### DATASET EXTRACT
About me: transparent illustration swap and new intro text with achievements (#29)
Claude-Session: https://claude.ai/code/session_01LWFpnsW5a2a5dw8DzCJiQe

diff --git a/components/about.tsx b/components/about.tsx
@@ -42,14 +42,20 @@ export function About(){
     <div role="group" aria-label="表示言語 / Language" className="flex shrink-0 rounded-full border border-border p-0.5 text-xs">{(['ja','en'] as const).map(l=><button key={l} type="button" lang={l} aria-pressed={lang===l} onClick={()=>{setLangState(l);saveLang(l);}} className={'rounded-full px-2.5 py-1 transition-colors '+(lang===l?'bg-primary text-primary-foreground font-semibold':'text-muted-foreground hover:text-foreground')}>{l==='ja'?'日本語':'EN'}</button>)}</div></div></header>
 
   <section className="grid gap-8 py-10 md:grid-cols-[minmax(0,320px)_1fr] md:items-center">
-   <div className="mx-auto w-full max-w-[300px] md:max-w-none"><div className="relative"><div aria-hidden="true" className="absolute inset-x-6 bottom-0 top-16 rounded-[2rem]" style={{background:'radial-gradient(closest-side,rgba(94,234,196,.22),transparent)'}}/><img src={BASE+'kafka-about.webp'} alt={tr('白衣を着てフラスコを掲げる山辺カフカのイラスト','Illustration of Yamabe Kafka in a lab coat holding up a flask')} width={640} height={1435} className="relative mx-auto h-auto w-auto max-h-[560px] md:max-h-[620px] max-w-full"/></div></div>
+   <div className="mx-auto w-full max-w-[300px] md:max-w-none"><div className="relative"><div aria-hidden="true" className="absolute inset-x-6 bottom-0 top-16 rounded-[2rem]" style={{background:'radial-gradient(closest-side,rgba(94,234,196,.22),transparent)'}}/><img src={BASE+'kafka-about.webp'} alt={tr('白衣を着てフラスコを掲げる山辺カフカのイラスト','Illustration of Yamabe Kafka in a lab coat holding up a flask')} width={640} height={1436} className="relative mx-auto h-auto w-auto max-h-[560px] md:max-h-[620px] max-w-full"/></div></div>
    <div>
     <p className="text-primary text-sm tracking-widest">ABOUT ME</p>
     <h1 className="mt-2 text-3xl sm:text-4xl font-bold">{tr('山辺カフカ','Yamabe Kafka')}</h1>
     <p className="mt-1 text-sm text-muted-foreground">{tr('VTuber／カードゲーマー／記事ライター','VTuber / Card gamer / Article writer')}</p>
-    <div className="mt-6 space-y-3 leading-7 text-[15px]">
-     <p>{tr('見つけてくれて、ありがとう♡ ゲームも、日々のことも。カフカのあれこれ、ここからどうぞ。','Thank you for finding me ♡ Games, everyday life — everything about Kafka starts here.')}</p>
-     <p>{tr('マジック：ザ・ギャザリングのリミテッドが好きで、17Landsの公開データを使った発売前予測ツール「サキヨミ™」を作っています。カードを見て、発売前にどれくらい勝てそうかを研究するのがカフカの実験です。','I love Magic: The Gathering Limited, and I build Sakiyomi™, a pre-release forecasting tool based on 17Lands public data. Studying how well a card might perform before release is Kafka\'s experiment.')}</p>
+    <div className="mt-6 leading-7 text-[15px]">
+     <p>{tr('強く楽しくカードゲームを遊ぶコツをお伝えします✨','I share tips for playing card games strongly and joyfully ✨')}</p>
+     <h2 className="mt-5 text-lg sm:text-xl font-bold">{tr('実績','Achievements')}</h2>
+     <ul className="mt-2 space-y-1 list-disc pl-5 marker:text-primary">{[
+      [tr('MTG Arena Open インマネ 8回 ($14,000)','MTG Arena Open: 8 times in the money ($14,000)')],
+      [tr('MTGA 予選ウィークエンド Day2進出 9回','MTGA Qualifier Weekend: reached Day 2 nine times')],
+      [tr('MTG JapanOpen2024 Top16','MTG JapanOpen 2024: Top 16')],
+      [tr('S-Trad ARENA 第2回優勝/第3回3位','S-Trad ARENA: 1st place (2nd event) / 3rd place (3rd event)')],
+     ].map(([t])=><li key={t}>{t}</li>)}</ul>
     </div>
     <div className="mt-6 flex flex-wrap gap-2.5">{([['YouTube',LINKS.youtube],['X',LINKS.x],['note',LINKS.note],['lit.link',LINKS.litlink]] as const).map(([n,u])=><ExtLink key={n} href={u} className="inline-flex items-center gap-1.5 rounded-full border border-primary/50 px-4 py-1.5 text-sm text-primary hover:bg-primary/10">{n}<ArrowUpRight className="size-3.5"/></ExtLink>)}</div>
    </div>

==

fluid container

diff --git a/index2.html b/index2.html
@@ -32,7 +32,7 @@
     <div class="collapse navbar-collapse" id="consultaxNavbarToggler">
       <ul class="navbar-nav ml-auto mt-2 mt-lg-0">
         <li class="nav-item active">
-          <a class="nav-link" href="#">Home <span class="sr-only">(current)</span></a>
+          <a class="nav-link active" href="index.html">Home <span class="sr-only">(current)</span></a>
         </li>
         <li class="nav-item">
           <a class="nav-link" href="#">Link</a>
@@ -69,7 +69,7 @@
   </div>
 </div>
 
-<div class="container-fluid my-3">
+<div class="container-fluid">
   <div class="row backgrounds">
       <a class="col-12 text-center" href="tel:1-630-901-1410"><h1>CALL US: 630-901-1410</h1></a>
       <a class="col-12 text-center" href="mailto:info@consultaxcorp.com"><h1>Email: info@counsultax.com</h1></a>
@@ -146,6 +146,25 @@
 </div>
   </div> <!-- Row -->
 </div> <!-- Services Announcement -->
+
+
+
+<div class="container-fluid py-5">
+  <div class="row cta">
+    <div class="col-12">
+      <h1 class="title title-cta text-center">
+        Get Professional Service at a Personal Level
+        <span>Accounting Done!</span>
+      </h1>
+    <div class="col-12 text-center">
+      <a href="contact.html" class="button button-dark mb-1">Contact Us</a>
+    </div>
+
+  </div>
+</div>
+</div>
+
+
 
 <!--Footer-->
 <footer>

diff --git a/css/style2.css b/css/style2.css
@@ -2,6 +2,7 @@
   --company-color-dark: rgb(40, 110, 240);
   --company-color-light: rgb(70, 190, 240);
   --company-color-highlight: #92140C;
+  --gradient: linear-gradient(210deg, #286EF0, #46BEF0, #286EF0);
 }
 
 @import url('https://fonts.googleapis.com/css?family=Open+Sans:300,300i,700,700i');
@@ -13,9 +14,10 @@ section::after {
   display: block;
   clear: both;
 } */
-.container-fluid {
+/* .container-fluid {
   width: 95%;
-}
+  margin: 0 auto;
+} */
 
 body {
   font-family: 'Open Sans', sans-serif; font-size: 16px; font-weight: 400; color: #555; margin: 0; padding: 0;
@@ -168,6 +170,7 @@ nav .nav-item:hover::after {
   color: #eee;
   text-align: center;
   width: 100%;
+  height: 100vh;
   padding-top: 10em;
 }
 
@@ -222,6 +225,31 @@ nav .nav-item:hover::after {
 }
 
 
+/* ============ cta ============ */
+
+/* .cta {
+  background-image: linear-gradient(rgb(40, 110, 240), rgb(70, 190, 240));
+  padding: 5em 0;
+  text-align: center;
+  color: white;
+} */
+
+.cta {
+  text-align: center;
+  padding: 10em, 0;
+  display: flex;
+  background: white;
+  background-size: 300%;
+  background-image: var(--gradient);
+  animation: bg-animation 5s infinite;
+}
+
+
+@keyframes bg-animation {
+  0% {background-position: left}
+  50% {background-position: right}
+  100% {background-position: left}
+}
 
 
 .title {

### PROBLEM DETAILS
Could you count the lines in the entries that hold the word "fluid"? Only the number is wanted.

### WRITTEN RESPONSE
6